In Greed to Green by Charles Derber, scientists are quoted who make a disturbing argument that unless drastic changes occur very quickly in cutting our CO2 emissions, global “weirding” may not be reversible. Ever. While I am hopeful that enough people will come up with technology to save the planet, perhaps the situation is more dire than I anticipated.
I fully support the notion that by pursuing green technology, we can create jobs that can help end the recession. A “two-fer” as he calls it. I don’t understand anyone’s resistance to pursuing alternative energy. Someone argued with me that reliance on green jobs has wrecked Europe’s economy. There is little evidence of this. Yes, Europe is also experiencing a recession, but it is not because of going “green.” Besides, what alternative do we have? Manufacturing jobs have moved to developing countries and they are not going to come back. The dot-com bubble has made internet jobs slow down, and the housing bubble has shown us that we can’t all get rich on real estate. Teaching and government jobs are being cut, The only real option seems to be to create companies. Rather than create a company that produces stuff we don’t really need and will end up in the landfill, why not create a company that tries to help the environment and our reliance on fossil fuels?
People want jobs, and there are certainly oil-drilling jobs to be had if we drill more. But those jobs are short-term. Look at all the abandoned oil fields in Venezuela and other places. Oil is not infinite, and we have to figure out how to ration it, not just go after all of it in a gluttonous frenzy. “Get it now” has been the mentality of pacific fishermen, who have utilized disastrous fishing methods: gillnets, longlining, dynamite fishing. It is clear that the oceans are becoming overfished, but still the aggressive fishing continues. The same pattern seems to be true for oil. When will we learn?
Derber advocates swiftly replacing our corporate regime with a green one and says “In a green regime, growth as the ultimate economic aim has to be replaced with sufficiency, a quality of life sufficient to sustain social well-being but not marked by our current excess promoting the tragedy of the commons.”
How to approach climate change? Many people I know are fanatical about recycling or not using plastic wrap.

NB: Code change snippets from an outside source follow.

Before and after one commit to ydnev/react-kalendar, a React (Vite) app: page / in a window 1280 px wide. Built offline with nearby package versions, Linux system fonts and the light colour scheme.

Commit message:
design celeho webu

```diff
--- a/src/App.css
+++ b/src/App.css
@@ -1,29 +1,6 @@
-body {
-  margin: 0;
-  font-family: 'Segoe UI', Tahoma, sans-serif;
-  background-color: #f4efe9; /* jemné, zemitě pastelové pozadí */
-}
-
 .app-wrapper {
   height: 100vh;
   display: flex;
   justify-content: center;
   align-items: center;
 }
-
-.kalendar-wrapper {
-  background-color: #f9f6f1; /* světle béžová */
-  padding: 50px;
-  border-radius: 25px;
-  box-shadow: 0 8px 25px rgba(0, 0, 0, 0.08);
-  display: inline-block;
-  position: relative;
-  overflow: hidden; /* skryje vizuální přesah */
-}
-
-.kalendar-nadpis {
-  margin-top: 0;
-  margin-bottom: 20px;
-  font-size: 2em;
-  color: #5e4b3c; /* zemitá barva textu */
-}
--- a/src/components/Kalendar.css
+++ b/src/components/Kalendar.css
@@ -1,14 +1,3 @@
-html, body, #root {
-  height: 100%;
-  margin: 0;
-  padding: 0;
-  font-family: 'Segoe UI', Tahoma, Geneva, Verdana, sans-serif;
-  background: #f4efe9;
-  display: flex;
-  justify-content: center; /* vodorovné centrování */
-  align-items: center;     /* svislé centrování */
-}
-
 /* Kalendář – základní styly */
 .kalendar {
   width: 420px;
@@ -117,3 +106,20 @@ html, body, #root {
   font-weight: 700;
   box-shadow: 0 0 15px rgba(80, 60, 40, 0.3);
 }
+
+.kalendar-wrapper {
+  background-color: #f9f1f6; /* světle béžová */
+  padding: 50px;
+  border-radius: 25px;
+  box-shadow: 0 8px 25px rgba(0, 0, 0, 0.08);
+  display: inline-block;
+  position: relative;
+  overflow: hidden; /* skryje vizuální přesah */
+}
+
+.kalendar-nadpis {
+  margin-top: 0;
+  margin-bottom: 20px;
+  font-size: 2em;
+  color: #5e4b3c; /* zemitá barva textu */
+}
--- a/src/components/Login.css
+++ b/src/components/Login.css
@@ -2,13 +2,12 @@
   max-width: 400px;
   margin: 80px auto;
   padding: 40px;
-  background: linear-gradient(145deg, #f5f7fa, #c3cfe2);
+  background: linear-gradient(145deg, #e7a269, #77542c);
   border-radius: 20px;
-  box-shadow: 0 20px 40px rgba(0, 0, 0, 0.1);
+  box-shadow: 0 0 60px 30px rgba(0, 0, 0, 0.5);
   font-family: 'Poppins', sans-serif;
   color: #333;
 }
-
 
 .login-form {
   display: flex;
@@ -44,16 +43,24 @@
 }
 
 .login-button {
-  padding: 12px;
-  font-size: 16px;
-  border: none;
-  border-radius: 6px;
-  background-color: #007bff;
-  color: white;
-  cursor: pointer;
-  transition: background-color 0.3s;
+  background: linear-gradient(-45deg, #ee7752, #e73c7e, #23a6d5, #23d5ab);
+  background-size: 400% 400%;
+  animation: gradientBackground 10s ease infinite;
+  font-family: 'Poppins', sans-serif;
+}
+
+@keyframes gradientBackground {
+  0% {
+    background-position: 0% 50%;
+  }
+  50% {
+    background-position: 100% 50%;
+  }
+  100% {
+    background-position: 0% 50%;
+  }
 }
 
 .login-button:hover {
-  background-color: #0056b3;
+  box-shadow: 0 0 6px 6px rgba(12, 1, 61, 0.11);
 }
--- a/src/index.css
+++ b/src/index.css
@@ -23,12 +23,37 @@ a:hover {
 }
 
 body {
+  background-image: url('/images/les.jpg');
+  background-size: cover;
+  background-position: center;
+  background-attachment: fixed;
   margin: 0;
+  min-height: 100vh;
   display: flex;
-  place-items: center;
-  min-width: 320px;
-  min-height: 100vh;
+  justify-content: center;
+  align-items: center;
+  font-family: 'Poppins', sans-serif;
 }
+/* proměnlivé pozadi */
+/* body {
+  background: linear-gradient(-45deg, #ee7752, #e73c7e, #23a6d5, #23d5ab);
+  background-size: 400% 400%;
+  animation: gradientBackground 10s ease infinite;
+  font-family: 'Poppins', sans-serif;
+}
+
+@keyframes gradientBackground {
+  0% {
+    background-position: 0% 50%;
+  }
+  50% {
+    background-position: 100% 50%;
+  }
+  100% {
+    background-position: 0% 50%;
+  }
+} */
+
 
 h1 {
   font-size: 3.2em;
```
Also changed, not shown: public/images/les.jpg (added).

These are admirable steps, but are not even a drop in the bucket when we need world-wide policy and energy change. Derber explains: “These micro and personalized approaches cannot stop climate change. But the lifestyle changes and the neighborhood groups people are joining in large numbers nurture a more collective political consciousness and activism.” Reduce, re-use and recycle is the first step, perhaps. Derber asserts that when a person starts recycling, she is becoming more personally committed to the larger green struggle. The challenge is to realize that these small action aren’t enough, and that we need to organize together to demand and initiate lasting and meaningful change.